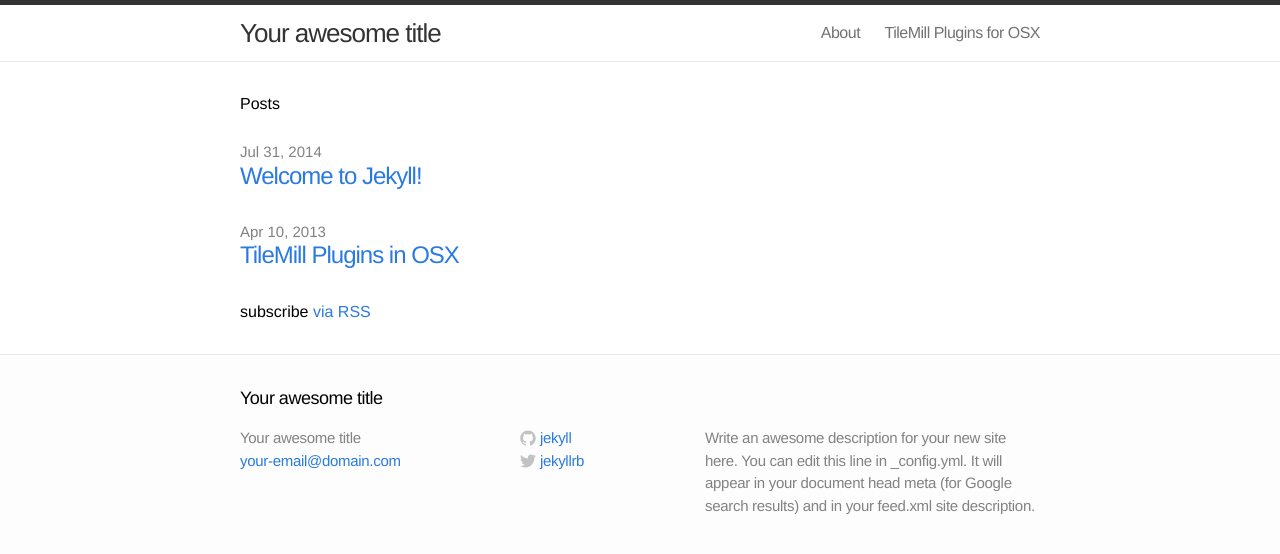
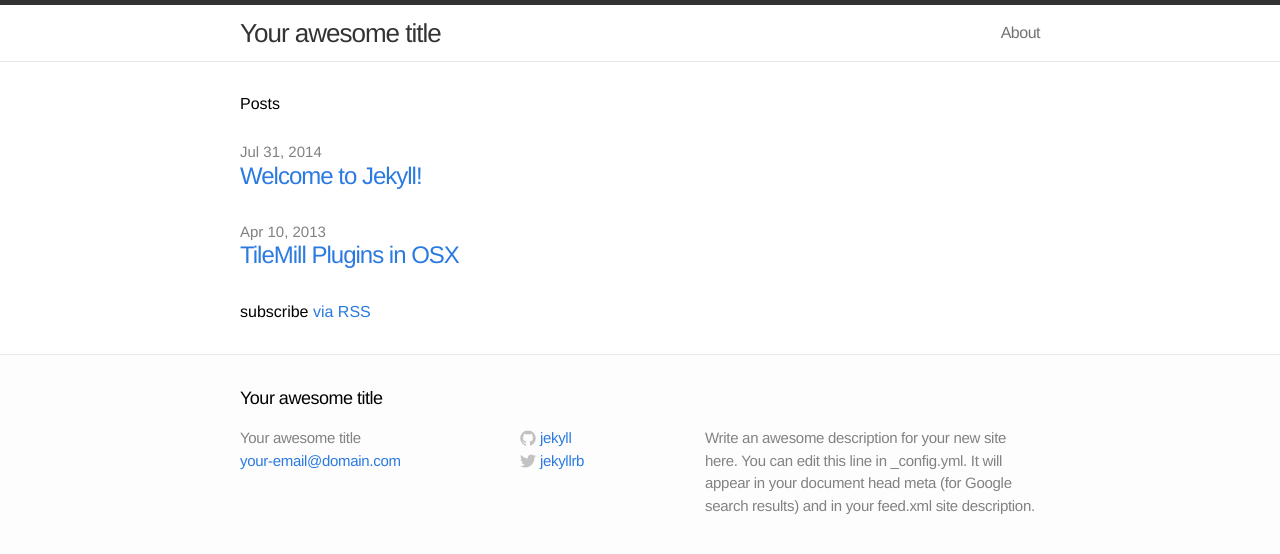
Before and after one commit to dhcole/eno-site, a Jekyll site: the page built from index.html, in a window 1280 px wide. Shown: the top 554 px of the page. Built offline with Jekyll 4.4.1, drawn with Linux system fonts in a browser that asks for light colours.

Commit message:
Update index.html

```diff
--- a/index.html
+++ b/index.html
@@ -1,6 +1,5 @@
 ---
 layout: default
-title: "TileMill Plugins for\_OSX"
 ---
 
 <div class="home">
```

##############################

* _PROBLEM STATEMENT_
Where a line above holds the string "html", copy that line.

* _ANSWER AREA_
Before and after one commit to dhcole/eno-site, a Jekyll site: the page built from index.html, in a window 1280 px wide. Shown: the top 554 px of the page. Built offline with Jekyll 4.4.1, drawn with Linux system fonts in a browser that asks for light colours.
Update index.html
--- a/index.html
+++ b/index.html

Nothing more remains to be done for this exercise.